The next prohibition is very excellent. No person under twenty-one years of age may lawfully be employed in any pool-room, billiard-room, brewery, saloon or bar-room where intoxicating liquors are sold. The law also provides for the safety, comfort and protection of children coming within the prohibitive age. It occurs to this writer that these laws are reasonable, equitable, protective, without any effort to interfere with the common services that can be rendered by children in the life of any well regulated family.
It is high time that the people of these United States awake to the dangers that beset us on every hand, from visionaries and dreamers who would legislate laws that would take all of our much beloved freedom away from us, and tie us hand and foot in the exercise of common liberty, personal freedom, and the direction and control of our individual affairs.
Russia, Germany, Italy, and a number of other countries have either willingly, or under compulsion, given up the entire spirit of true democracy and exalted despots, who rule the people with a rod of iron, and having, while they promised freedom, enslaved the masses of the people and do not hesitate to slaughter in cold blood any one who interferes with their despotic control of an enslaved and oppressed people.
The people of this nation ought, en masse, insist upon the maintaining of their personal liberty. Of course, this should be without selfishness and a spirit of co-operation for the best interests of the entire people; but it is not to the best interests of any people that communism thrust in upon us its exaggerated and dictatorial spirit that means the wreckage of all of the best and highest ideals of our American civilization.
Children should, and must be, protected from physical slavery, hard work and heavy burdens that would stultify the development of their bodies, hinder the advantages of education and opportunities for exercise, innocent amusement and healthful play. These are the rights of children, which are sacred and should be secured, if necessary, by the legislation of proper and equitable laws.

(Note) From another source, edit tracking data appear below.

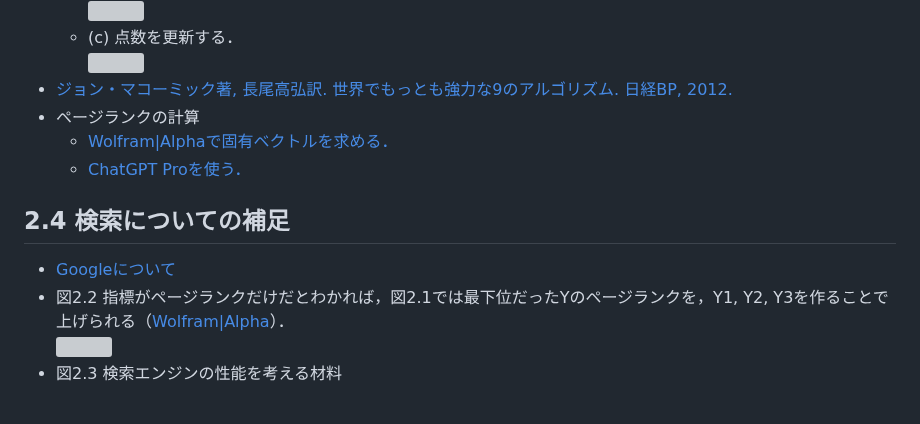
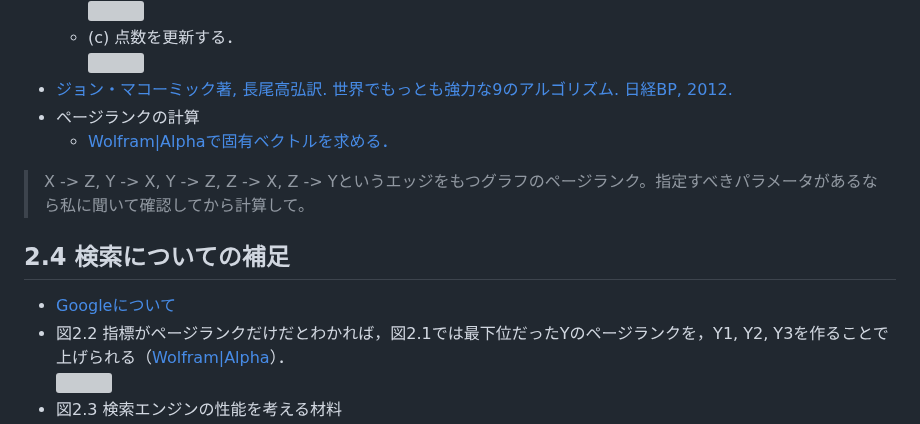
Before and after one commit to taroyabuki/webbook, a Markdown page: chapters/02.md, the part around one of its changes. GitHub-like rendering; grey boxes are pictures that could not be loaded.

```diff
--- a/chapters/02.md
+++ b/chapters/02.md
@@ -28,7 +28,8 @@
 - [ジョン・マコーミック著, 長尾高弘訳. 世界でもっとも強力な9のアルゴリズム. 日経BP, 2012.](https://calil.jp/book/482228493X)
 - ページランクの計算
     - [Wolfram|Alphaで固有ベクトルを求める．](https://www.wolframalpha.com/input?i2d=true&i=%7B%7B0%2CDivide%5B1%2C2%5D%2CDivide%5B1%2C2%5D%7D%2C%7B0%2C0%2CDivide%5B1%2C2%5D%7D%2C%7B1%2CDivide%5B1%2C2%5D%2C0%7D%7D&lang=ja)
-    - [ChatGPT Proを使う．](https://chat.openai.com/share/150a1ede-3491-4d65-afe4-83ebe6cf8f05)
+
+> X -> Z, Y -> X, Y -> Z, Z -> X, Z -> Yというエッジをもつグラフのページランク。指定すべきパラメータがあるなら私に聞いて確認してから計算して。
 
 ## 2.4 検索についての補足
 
```
Also changed, not shown: other parts of chapters/02.md (+1 -1 lines), update.md (+1 -0 lines).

The drift is in the direction of extreme and fanatical legislation and usages which are out of harmony with our past history, the teachings of Holy Writ, and all of those things that contribute to the growth and development of the best American life and spirit. “Eternal vigilance is the price of liberty.” The good people of this nation must be awake and ready for action, and we do not want men and women with those unpronounceable Russian names, and their coadjutors, to be lobbying around the halls of congress, in the capital of our nation. The proper use of the hoe handle is a means of grace; healthy toil is excellent exercise; it fosters an appetite, assists digestion and is followed by restful sleep, growth and development of all that is best in the building of sturdy, self-reliant American citizenship.